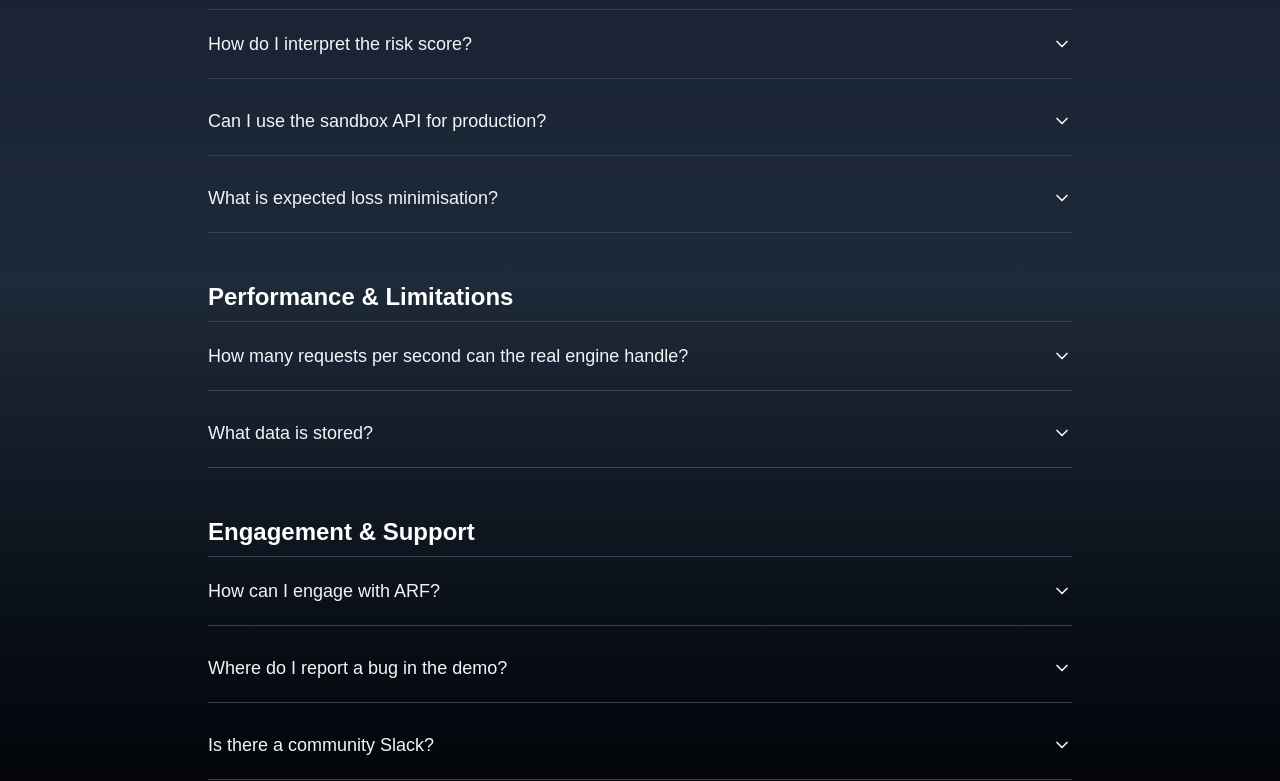
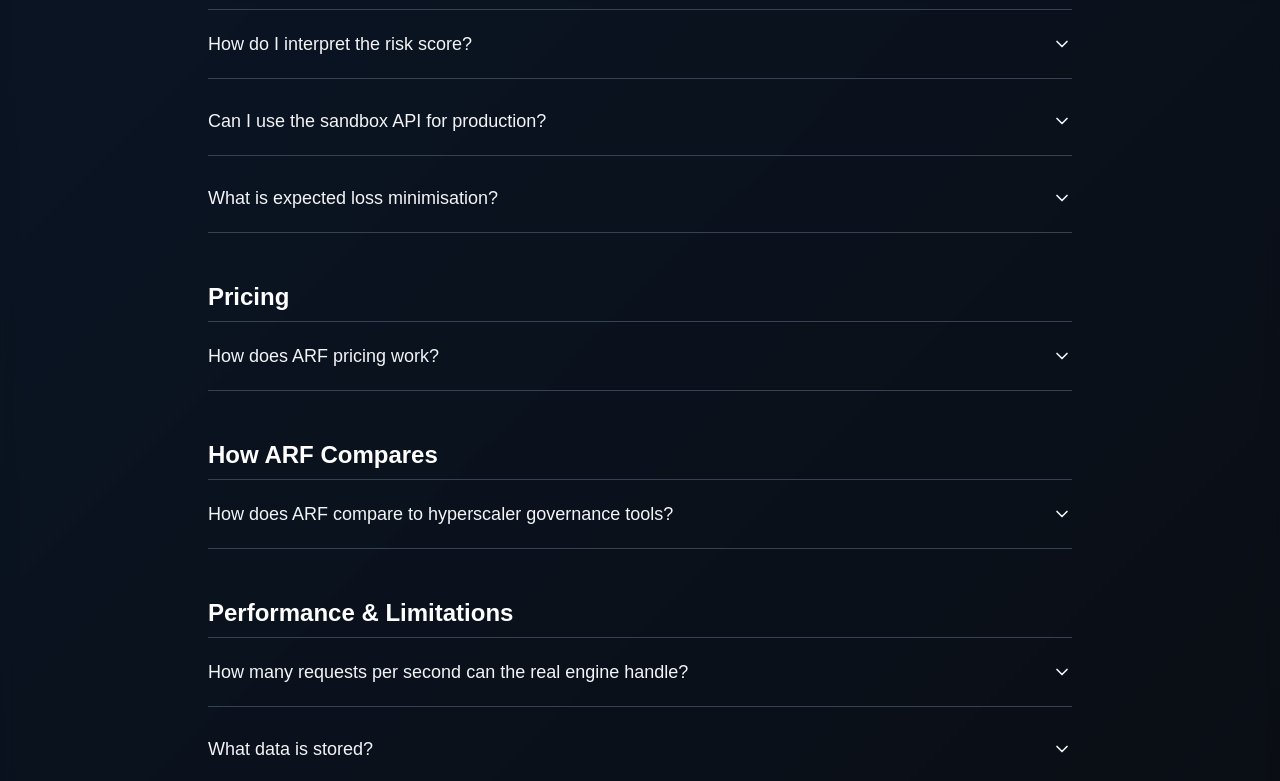
Before and after one commit to arf-foundation/arf-frontend, a Next.js app: page /faq in a window 1280 px wide. Shown: the part 632-1413 px from the top of the page. Built offline with nearby package versions, Linux system fonts and the light colour scheme.

Commit message:
Enhance FAQPage with Pricing and Competitors sections
Added sections for Pricing and Competitors with FAQ items.

```diff
--- a/app/faq/page.tsx
+++ b/app/faq/page.tsx
@@ -5,7 +5,7 @@ import { ChevronDown, ChevronUp } from 'lucide-react';
 
 export default function FAQPage() {
   return (
-    <div className="min-h-screen bg-gradient-to-b from-gray-900 via-gray-800 to-black text-white">
+    <div className="min-h-screen text-white">
       <div className="container mx-auto px-4 py-6 sm:py-8 max-w-4xl">
         <h1 className="text-3xl sm:text-4xl font-bold mb-4 bg-gradient-to-r from-blue-400 to-purple-400 bg-clip-text text-transparent">
           Frequently Asked Questions
@@ -58,6 +58,37 @@ export default function FAQPage() {
           </div>
         </section>
 
+        {/* Pricing */}
+        <section className="mb-10 sm:mb-12">
+          <h2 className="text-xl sm:text-2xl font-semibold mb-4 border-b border-gray-700 pb-2">Pricing</h2>
+          <div className="space-y-5 sm:space-y-6">
+            <FAQItem
+              question="How does ARF pricing work?"
+              answer={
+                <>
+                  ARF uses a <strong>hybrid pricing model</strong>. Enterprises pay a fixed deployment fee starting at $50k, plus either an outcome‑based fee (a percentage of verified risk reduction) or a monthly retainer. Pilot access is time‑limited and free for qualified teams. See the{' '}
+                  <a href="/pricing" className="text-blue-400 hover:underline">Access Models</a> page for details.
+                </>
+              }
+            />
+          </div>
+        </section>
+
+        {/* Competitors */}
+        <section className="mb-10 sm:mb-12">
+          <h2 className="text-xl sm:text-2xl font-semibold mb-4 border-b border-gray-700 pb-2">How ARF Compares</h2>
+          <div className="space-y-5 sm:space-y-6">
+            <FAQItem
+              question="How does ARF compare to hyperscaler governance tools?"
+              answer={
+                <>
+                  Hyperscalers build governance into their own platforms — ARF is <strong>infrastructure‑agnostic</strong>. It works across AWS, Azure, GCP, and on‑premises. New entrants focus on model‑level guardrails; ARF operates at the <strong>decision layer</strong>, evaluating the action, not just the prompt. The difference: most tools advise; ARF enforces — and when it can’t, it escalates to a human with a complete audit trail.
+                </>
+              }
+            />
+          </div>
+        </section>
+
         {/* Performance & Limitations */}
         <section className="mb-10 sm:mb-12">
           <h2 className="text-xl sm:text-2xl font-semibold mb-4 border-b border-gray-700 pb-2">Performance & Limitations</h2>
@@ -89,7 +120,7 @@ export default function FAQPage() {
               question="Is there a community Slack?"
               answer={
                 <>
-                  There is an invite‑only Slack workspace for pilot customers and approved collaborators.{" "}
+                  There is an invite‑only Slack workspace for pilot customers and approved collaborators.{' '}
                   <a href="https://join.slack.com/t/arf-gnv9451/shared_invite/zt-3t2omlgwg-Zf5_jmy9EIU~b51kMJ8Zdg" target="_blank" rel="noopener noreferrer" className="text-blue-400 hover:underline">
                     Join here
                   </a>
@@ -110,7 +141,7 @@ export default function FAQPage() {
             />
             <FAQItem
               question="Can I use the real engine in a commercial product?"
-              answer="Yes, under a pilot or enterprise agreement. Outcome‑based pricing applies. Contact us for details."
+              answer="Yes, under a pilot or enterprise agreement. Hybrid pricing (fixed deployment fee plus outcome‑based or retainer) applies. Contact us for details."
             />
           </div>
         </section>
```
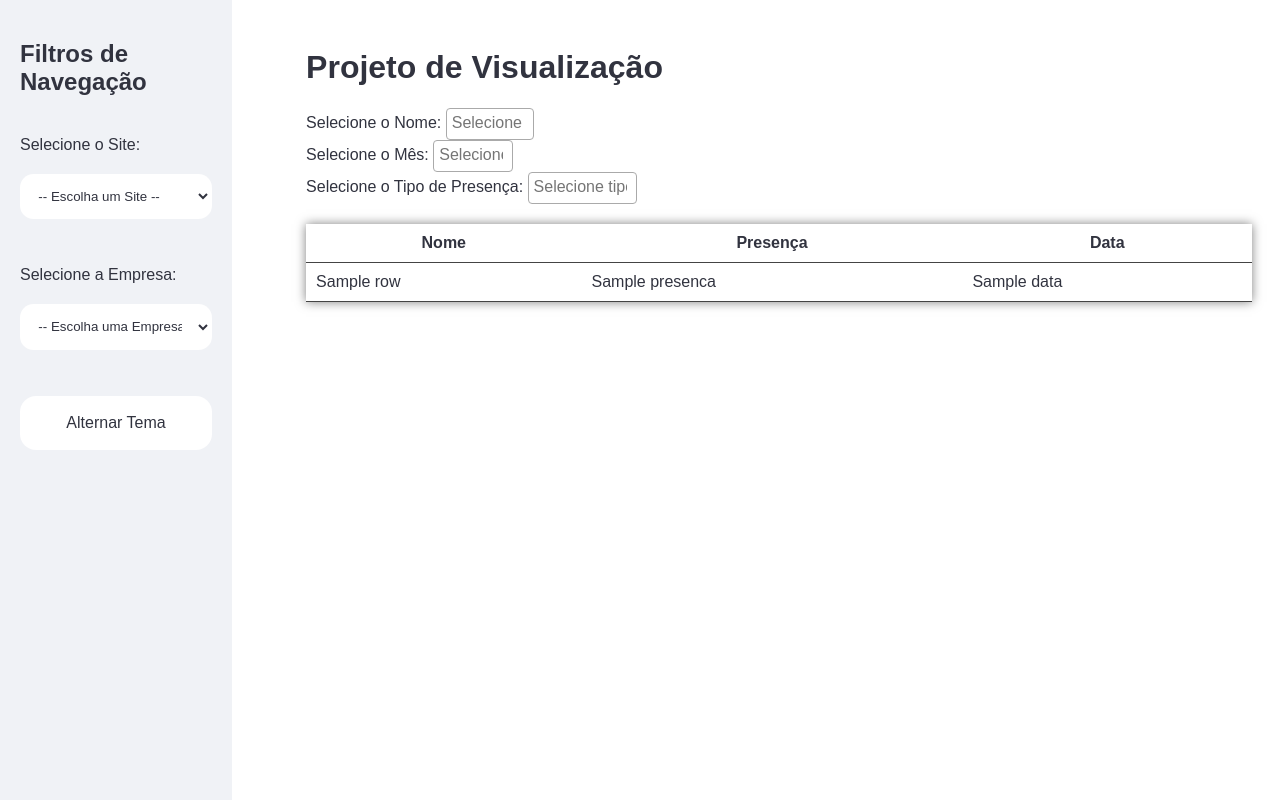
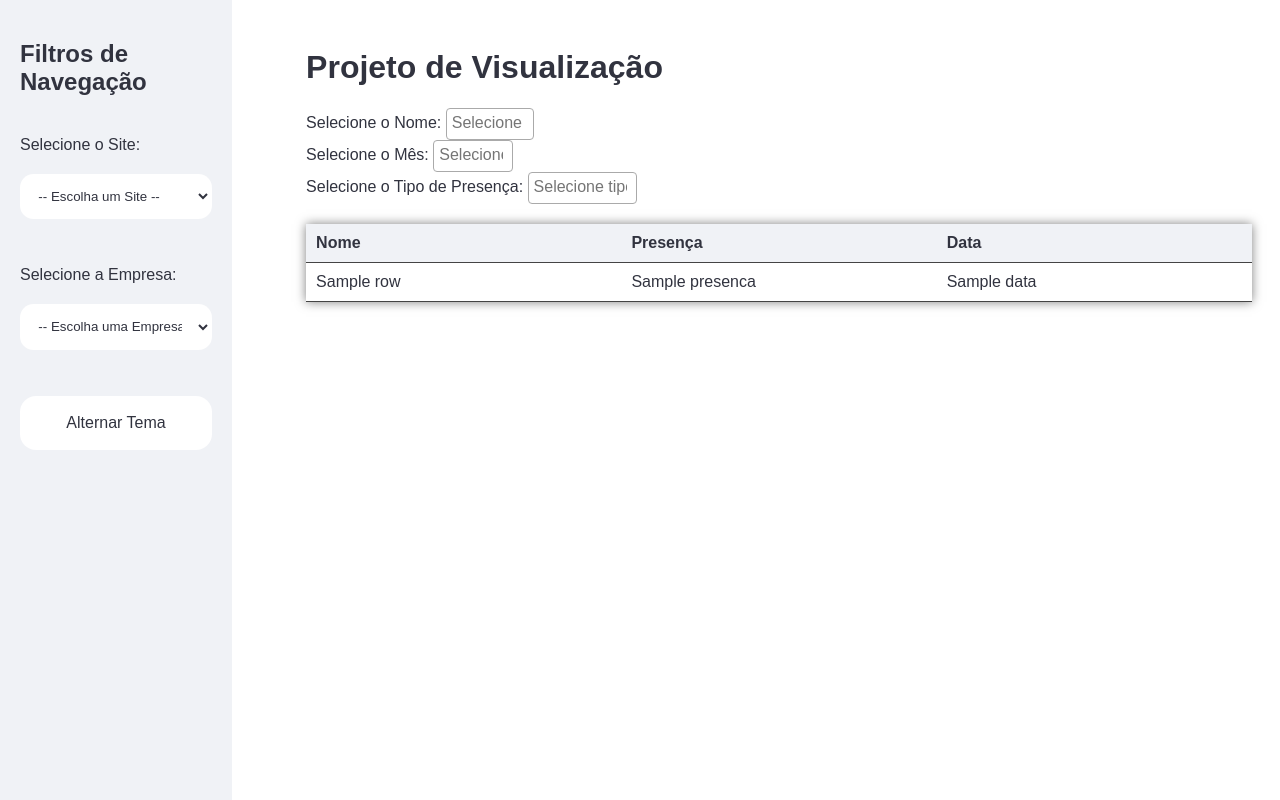
Before and after one commit to Pontessxx/VenvQua-Flask_integration_v1, a Flask app: template meu_app_flask/templates/index.html in a window 1280 px wide. Run offline with Flask 3, Linux system fonts and the light colour scheme; the template is opened without the code that fills it: most values are stand-ins (such as "Sample title", 1, 10 or a date in 2020).

Commit message:
css_scrolbar_table

```diff
--- a/meu_app_flask/static/styles.css
+++ b/meu_app_flask/static/styles.css
@@ -64,14 +64,50 @@ body {
     transition: background-color 0.3s;
 }
 
+#table-container {
+    max-height: 400px; /* Define uma altura máxima fixa para a tabela */
+    overflow-y: auto;  /* Habilita a rolagem vertical */
+    margin-top: 20px;  /* Espaço acima da tabela */
+    box-shadow: 0 0 10px var(--box-shadow-color);
+}
+
 .content-table {
-    width: 100%;
+    width: 100%; /* A tabela ocupará 100% do container */
     border-collapse: collapse;
-    margin-top: 20px;
-    box-shadow: 0 0 10px var(--box-shadow-color);
+    table-layout: fixed; /* Mantém as colunas com tamanho proporcional */
+}
+
+.content-table thead th {
+    position: sticky; /* Mantém o cabeçalho fixo no topo ao rolar */
+    top: 0;
+    background-color: var(--menu-background-color);
+    z-index: 1;
 }
 
 .content-table th, .content-table td {
     padding: 10px;
     border-bottom: 1px solid var(--table-border-color);
+    text-align: left;
+    word-wrap: break-word; /* Quebra de linha automática nas células */
 }
+/* Barra de rolagem padrão */
+#table-container::-webkit-scrollbar {
+    width: 12px; /* Largura da barra de rolagem */
+}
+
+#table-container::-webkit-scrollbar-thumb {
+    background-color: var(--menu-background-color); /* Cor do "polegar" (parte que se move) */
+    border-radius: 10px; /* Arredondamento */
+    border: 2px solid transparent; /* Espaço ao redor do polegar */
+    background-clip: padding-box;
+}
+
+#table-container::-webkit-scrollbar-thumb:hover {
+    background-color: var(--menu-background-color);
+}
+
+/* Fundo da barra de rolagem */
+#table-container::-webkit-scrollbar-track {
+    background-color: var(--menu-background-color-light); /* Cor do fundo da barra */
+    border-radius: 10px;
+}
```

________________________________________

_What to produce_. Return the listing above verbatim and exclude every picture.

_Exercise output_.
Before and after one commit to arf-foundation/arf-frontend, a Next.js app: page /faq in a window 1280 px wide. Shown: the part 632-1413 px from the top of the page. Built offline with nearby package versions, Linux system fonts and the light colour scheme.

Commit message:
Enhance FAQPage with Pricing and Competitors sections
Added sections for Pricing and Competitors with FAQ items.

```diff
--- a/app/faq/page.tsx
+++ b/app/faq/page.tsx
@@ -5,7 +5,7 @@ import { ChevronDown, ChevronUp } from 'lucide-react';
 
 export default function FAQPage() {
   return (
-    <div className="min-h-screen bg-gradient-to-b from-gray-900 via-gray-800 to-black text-white">
+    <div className="min-h-screen text-white">
       <div className="container mx-auto px-4 py-6 sm:py-8 max-w-4xl">
         <h1 className="text-3xl sm:text-4xl font-bold mb-4 bg-gradient-to-r from-blue-400 to-purple-400 bg-clip-text text-transparent">
           Frequently Asked Questions
@@ -58,6 +58,37 @@ export default function FAQPage() {
           </div>
         </section>
 
+        {/* Pricing */}
+        <section className="mb-10 sm:mb-12">
+          <h2 className="text-xl sm:text-2xl font-semibold mb-4 border-b border-gray-700 pb-2">Pricing</h2>
+          <div className="space-y-5 sm:space-y-6">
+            <FAQItem
+              question="How does ARF pricing work?"
+              answer={
+                <>
+                  ARF uses a <strong>hybrid pricing model</strong>. Enterprises pay a fixed deployment fee starting at $50k, plus either an outcome‑based fee (a percentage of verified risk reduction) or a monthly retainer. Pilot access is time‑limited and free for qualified teams. See the{' '}
+                  <a href="/pricing" className="text-blue-400 hover:underline">Access Models</a> page for details.
+                </>
+              }
+            />
+          </div>
+        </section>
+
+        {/* Competitors */}
+        <section className="mb-10 sm:mb-12">
+          <h2 className="text-xl sm:text-2xl font-semibold mb-4 border-b border-gray-700 pb-2">How ARF Compares</h2>
+          <div className="space-y-5 sm:space-y-6">
+            <FAQItem
+              question="How does ARF compare to hyperscaler governance tools?"
+              answer={
+                <>
+                  Hyperscalers build governance into their own platforms — ARF is <strong>infrastructure‑agnostic</strong>. It works across AWS, Azure, GCP, and on‑premises. New entrants focus on model‑level guardrails; ARF operates at the <strong>decision layer</strong>, evaluating the action, not just the prompt. The difference: most tools advise; ARF enforces — and when it can’t, it escalates to a human with a complete audit trail.
+                </>
+              }
+            />
+          </div>
+        </section>
+
         {/* Performance & Limitations */}
         <section className="mb-10 sm:mb-12">
           <h2 className="text-xl sm:text-2xl font-semibold mb-4 border-b border-gray-700 pb-2">Performance & Limitations</h2>
@@ -89,7 +120,7 @@ export default function FAQPage() {
               question="Is there a community Slack?"
               answer={
                 <>
-                  There is an invite‑only Slack workspace for pilot customers and approved collaborators.{" "}
+                  There is an invite‑only Slack workspace for pilot customers and approved collaborators.{' '}
                   <a href="https://join.slack.com/t/arf-gnv9451/shared_invite/zt-3t2omlgwg-Zf5_jmy9EIU~b51kMJ8Zdg" target="_blank" rel="noopener noreferrer" className="text-blue-400 hover:underline">
                     Join here
                   </a>
@@ -110,7 +141,7 @@ export default function FAQPage() {
             />
             <FAQItem
               question="Can I use the real engine in a commercial product?"
-              answer="Yes, under a pilot or enterprise agreement. Outcome‑based pricing applies. Contact us for details."
+              answer="Yes, under a pilot or enterprise agreement. Hybrid pricing (fixed deployment fee plus outcome‑based or retainer) applies. Contact us for details."
             />
           </div>
         </section>
```
Before and after one commit to Pontessxx/VenvQua-Flask_integration_v1, a Flask app: template meu_app_flask/templates/index.html in a window 1280 px wide. Run offline with Flask 3, Linux system fonts and the light colour scheme; the template is opened without the code that fills it: most values are stand-ins (such as "Sample title", 1, 10 or a date in 2020).

Commit message:
css_scrolbar_table

```diff
--- a/meu_app_flask/static/styles.css
+++ b/meu_app_flask/static/styles.css
@@ -64,14 +64,50 @@ body {
     transition: background-color 0.3s;
 }
 
+#table-container {
+    max-height: 400px; /* Define uma altura máxima fixa para a tabela */
+    overflow-y: auto;  /* Habilita a rolagem vertical */
+    margin-top: 20px;  /* Espaço acima da tabela */
+    box-shadow: 0 0 10px var(--box-shadow-color);
+}
+
 .content-table {
-    width: 100%;
+    width: 100%; /* A tabela ocupará 100% do container */
     border-collapse: collapse;
-    margin-top: 20px;
-    box-shadow: 0 0 10px var(--box-shadow-color);
+    table-layout: fixed; /* Mantém as colunas com tamanho proporcional */
+}
+
+.content-table thead th {
+    position: sticky; /* Mantém o cabeçalho fixo no topo ao rolar */
+    top: 0;
+    background-color: var(--menu-background-color);
+    z-index: 1;
 }
 
 .content-table th, .content-table td {
     padding: 10px;
     border-bottom: 1px solid var(--table-border-color);
+    text-align: left;
+    word-wrap: break-word; /* Quebra de linha automática nas células */
 }
+/* Barra de rolagem padrão */
+#table-container::-webkit-scrollbar {
+    width: 12px; /* Largura da barra de rolagem */
+}
+
+#table-container::-webkit-scrollbar-thumb {
+    background-color: var(--menu-background-color); /* Cor do "polegar" (parte que se move) */
+    border-radius: 10px; /* Arredondamento */
+    border: 2px solid transparent; /* Espaço ao redor do polegar */
+    background-clip: padding-box;
+}
+
+#table-container::-webkit-scrollbar-thumb:hover {
+    background-color: var(--menu-background-color);
+}
+
+/* Fundo da barra de rolagem */
+#table-container::-webkit-scrollbar-track {
+    background-color: var(--menu-background-color-light); /* Cor do fundo da barra */
+    border-radius: 10px;
+}
```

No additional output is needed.